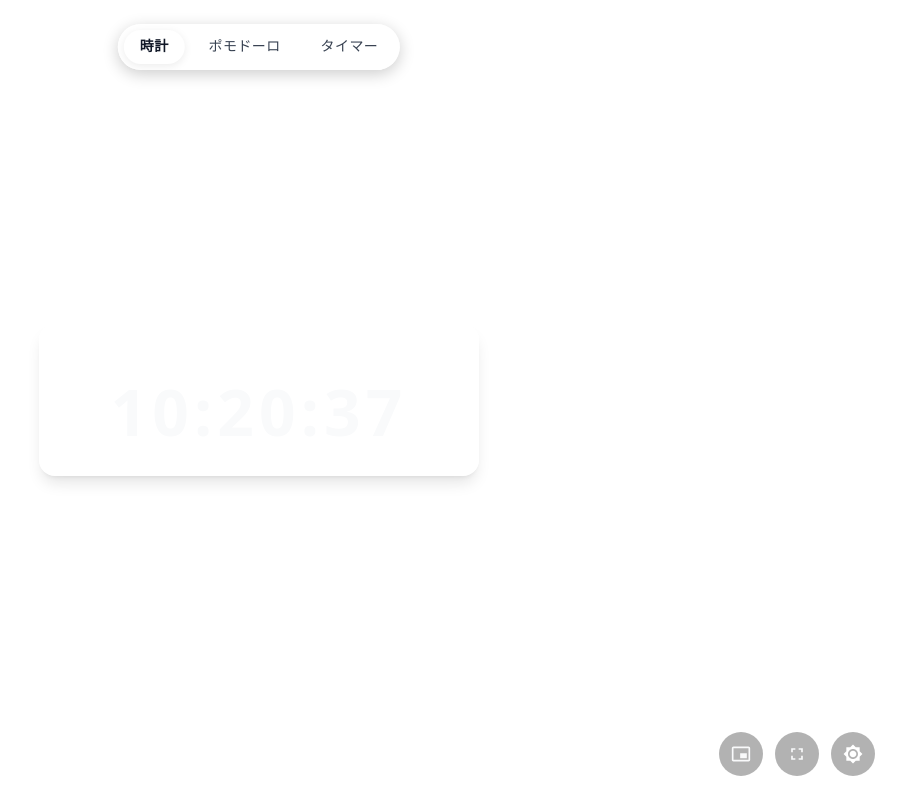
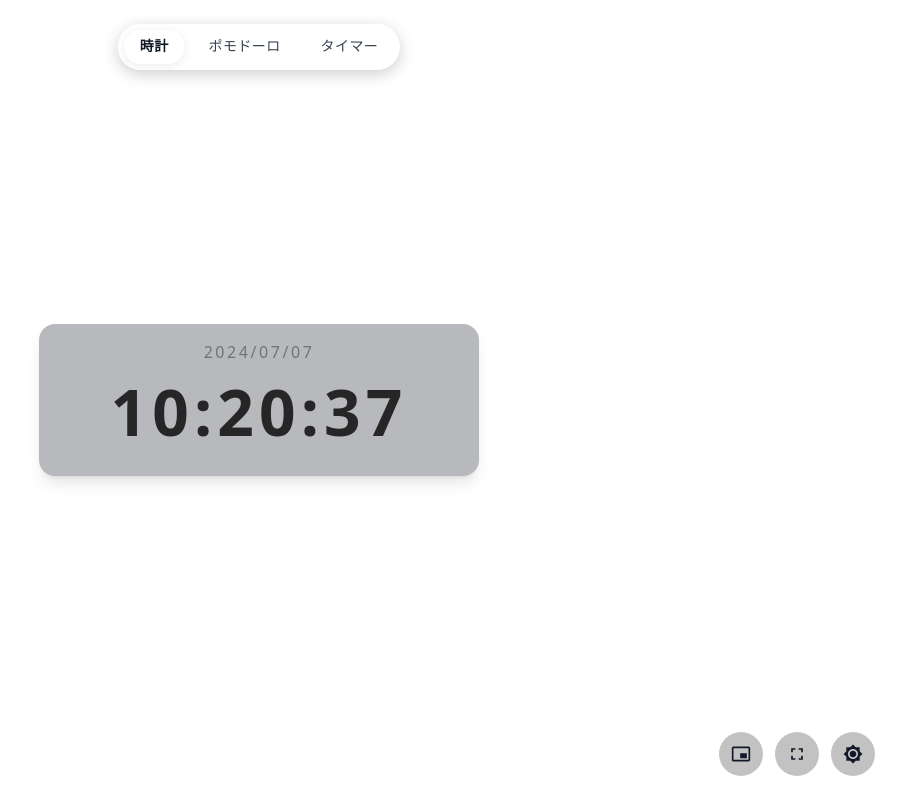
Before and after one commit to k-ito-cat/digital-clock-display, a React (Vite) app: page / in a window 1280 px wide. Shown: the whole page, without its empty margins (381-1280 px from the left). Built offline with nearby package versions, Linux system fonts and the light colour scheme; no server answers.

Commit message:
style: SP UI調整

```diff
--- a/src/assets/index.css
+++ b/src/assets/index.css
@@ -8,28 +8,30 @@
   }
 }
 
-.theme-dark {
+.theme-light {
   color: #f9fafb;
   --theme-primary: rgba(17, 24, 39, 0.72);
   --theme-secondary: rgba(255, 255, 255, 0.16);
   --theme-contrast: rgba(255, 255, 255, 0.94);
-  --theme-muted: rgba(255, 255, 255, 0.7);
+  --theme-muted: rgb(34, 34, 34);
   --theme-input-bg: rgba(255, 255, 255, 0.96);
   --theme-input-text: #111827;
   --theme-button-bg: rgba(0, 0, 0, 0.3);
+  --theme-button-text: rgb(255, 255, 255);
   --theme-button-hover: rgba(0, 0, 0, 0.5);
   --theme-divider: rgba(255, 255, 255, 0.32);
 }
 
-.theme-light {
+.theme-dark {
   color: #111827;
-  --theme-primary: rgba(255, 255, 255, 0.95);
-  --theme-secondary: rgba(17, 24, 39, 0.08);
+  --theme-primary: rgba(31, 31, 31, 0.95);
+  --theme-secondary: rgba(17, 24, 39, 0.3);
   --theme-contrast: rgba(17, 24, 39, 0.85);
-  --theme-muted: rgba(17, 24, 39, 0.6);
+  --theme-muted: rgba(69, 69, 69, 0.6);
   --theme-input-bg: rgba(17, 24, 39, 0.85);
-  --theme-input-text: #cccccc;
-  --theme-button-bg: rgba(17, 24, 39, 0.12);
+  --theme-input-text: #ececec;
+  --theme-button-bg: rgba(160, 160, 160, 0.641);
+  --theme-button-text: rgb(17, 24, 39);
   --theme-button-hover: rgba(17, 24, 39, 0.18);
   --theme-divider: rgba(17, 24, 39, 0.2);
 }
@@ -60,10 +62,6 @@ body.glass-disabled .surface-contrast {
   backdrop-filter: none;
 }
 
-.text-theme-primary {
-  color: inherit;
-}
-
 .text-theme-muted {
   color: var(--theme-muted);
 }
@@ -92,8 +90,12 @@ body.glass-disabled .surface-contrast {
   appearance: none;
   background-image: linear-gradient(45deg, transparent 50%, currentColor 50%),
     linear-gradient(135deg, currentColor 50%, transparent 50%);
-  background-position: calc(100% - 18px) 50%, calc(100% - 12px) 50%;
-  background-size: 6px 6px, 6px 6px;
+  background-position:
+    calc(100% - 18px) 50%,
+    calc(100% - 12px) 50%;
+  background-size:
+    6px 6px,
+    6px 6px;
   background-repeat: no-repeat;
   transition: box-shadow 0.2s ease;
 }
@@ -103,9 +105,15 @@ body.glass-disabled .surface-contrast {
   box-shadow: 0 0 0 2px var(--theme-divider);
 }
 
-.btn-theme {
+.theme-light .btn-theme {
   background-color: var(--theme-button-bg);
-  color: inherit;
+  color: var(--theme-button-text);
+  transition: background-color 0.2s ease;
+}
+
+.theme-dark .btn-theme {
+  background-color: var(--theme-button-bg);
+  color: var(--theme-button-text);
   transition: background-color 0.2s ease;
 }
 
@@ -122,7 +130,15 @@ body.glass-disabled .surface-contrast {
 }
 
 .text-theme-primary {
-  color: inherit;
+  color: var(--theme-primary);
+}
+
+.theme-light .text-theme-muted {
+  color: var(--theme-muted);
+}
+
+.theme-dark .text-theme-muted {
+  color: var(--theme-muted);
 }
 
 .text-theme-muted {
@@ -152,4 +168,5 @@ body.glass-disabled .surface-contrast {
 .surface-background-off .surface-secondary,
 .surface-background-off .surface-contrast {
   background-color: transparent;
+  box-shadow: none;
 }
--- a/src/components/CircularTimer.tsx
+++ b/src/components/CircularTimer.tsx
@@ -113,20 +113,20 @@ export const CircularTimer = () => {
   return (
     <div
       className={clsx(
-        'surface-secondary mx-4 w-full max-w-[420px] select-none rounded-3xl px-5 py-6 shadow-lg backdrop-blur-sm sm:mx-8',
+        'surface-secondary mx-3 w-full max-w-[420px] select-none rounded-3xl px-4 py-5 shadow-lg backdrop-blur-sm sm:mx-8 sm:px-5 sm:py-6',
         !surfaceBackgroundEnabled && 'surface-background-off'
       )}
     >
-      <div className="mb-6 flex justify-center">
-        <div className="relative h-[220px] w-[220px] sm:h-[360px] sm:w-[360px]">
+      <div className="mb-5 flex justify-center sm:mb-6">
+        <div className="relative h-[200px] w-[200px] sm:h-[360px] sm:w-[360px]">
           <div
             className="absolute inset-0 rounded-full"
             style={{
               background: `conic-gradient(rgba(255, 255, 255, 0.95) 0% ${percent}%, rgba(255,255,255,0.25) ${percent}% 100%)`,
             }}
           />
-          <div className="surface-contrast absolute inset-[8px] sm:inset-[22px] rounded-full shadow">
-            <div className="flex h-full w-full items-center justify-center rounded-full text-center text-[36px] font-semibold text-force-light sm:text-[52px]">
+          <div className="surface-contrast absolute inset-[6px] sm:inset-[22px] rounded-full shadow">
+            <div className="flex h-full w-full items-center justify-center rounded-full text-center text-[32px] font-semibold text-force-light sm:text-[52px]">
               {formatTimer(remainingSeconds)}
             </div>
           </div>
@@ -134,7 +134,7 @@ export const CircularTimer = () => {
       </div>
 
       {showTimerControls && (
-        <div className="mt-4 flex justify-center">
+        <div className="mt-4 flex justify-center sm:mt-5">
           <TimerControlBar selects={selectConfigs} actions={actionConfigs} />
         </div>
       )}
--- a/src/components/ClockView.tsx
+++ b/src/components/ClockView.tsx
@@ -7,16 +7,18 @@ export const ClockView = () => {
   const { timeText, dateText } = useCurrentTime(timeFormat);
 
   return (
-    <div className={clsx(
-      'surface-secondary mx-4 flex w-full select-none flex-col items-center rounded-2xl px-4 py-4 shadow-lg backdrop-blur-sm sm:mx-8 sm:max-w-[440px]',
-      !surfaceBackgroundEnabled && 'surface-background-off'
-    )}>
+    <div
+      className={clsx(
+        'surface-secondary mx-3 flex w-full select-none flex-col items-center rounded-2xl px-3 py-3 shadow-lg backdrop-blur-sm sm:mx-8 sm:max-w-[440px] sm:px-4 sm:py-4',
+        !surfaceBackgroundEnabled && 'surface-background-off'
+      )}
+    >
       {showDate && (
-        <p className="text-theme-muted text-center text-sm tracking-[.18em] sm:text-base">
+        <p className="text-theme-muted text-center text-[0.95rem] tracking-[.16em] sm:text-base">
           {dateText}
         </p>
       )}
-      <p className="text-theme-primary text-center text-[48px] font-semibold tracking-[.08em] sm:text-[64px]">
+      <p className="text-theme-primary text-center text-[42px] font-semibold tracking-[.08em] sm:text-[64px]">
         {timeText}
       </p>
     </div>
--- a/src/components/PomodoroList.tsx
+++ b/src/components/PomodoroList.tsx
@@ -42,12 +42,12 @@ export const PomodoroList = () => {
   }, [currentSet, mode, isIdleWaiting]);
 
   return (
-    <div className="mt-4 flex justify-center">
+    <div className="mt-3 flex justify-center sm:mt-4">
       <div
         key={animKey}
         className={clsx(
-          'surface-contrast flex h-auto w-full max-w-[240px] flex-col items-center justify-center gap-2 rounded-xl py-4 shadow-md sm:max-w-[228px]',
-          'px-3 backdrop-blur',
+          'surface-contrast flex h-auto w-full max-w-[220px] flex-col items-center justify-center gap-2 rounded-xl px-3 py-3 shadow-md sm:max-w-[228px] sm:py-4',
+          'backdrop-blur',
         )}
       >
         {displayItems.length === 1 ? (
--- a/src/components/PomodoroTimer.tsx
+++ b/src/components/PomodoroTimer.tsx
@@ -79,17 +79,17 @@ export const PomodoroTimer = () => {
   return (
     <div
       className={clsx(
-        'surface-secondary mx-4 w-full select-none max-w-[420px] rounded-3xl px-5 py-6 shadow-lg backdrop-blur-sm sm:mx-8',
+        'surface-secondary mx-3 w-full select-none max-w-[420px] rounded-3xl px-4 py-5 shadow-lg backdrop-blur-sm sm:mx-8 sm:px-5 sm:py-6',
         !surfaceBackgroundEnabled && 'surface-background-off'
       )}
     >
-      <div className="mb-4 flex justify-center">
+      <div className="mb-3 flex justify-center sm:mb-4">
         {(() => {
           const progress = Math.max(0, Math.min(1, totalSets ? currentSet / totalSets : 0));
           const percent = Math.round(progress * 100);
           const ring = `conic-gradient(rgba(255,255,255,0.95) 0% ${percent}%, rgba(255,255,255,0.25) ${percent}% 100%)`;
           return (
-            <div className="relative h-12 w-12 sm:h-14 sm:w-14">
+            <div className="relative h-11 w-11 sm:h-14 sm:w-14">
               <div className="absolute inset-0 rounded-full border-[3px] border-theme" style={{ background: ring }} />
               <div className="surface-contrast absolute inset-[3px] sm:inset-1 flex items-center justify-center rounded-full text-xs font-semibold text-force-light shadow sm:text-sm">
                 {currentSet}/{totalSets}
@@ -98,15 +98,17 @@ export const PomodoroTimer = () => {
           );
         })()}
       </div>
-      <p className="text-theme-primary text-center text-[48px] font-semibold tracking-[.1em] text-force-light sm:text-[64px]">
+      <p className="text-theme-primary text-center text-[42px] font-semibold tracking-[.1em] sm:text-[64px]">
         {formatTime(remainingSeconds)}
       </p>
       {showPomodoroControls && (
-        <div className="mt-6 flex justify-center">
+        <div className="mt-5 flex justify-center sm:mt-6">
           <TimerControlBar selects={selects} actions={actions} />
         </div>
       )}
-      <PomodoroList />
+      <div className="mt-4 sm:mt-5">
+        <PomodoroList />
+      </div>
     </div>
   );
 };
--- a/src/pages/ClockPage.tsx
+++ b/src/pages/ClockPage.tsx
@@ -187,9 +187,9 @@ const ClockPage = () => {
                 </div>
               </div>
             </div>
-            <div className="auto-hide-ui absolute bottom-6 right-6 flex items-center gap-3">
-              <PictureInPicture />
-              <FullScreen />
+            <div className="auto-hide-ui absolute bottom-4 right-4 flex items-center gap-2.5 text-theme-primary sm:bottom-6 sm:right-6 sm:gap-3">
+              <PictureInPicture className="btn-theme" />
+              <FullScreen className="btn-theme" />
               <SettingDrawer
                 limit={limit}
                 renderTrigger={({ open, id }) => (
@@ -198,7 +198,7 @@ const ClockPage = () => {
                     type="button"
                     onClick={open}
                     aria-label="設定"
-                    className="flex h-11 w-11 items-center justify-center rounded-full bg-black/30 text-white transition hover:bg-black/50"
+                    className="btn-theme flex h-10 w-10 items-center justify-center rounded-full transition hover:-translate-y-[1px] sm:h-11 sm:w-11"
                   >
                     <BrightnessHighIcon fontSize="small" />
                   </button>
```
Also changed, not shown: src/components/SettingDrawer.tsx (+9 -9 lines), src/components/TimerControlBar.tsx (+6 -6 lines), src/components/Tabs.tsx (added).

Brief: Where a line in the material above holds "blur", copy that line.

Solution:
-        'surface-secondary mx-4 w-full max-w-[420px] select-none rounded-3xl px-5 py-6 shadow-lg backdrop-blur-sm sm:mx-8',
+        'surface-secondary mx-3 w-full max-w-[420px] select-none rounded-3xl px-4 py-5 shadow-lg backdrop-blur-sm sm:mx-8 sm:px-5 sm:py-6',
-      'surface-secondary mx-4 flex w-full select-none flex-col items-center rounded-2xl px-4 py-4 shadow-lg backdrop-blur-sm sm:mx-8 sm:max-w-[440px]',
+        'surface-secondary mx-3 flex w-full select-none flex-col items-center rounded-2xl px-3 py-3 shadow-lg backdrop-blur-sm sm:mx-8 sm:max-w-[440px] sm:px-4 sm:py-4',
-          'px-3 backdrop-blur',
+          'backdrop-blur',
-        'surface-secondary mx-4 w-full select-none max-w-[420px] rounded-3xl px-5 py-6 shadow-lg backdrop-blur-sm sm:mx-8',
+        'surface-secondary mx-3 w-full select-none max-w-[420px] rounded-3xl px-4 py-5 shadow-lg backdrop-blur-sm sm:mx-8 sm:px-5 sm:py-6',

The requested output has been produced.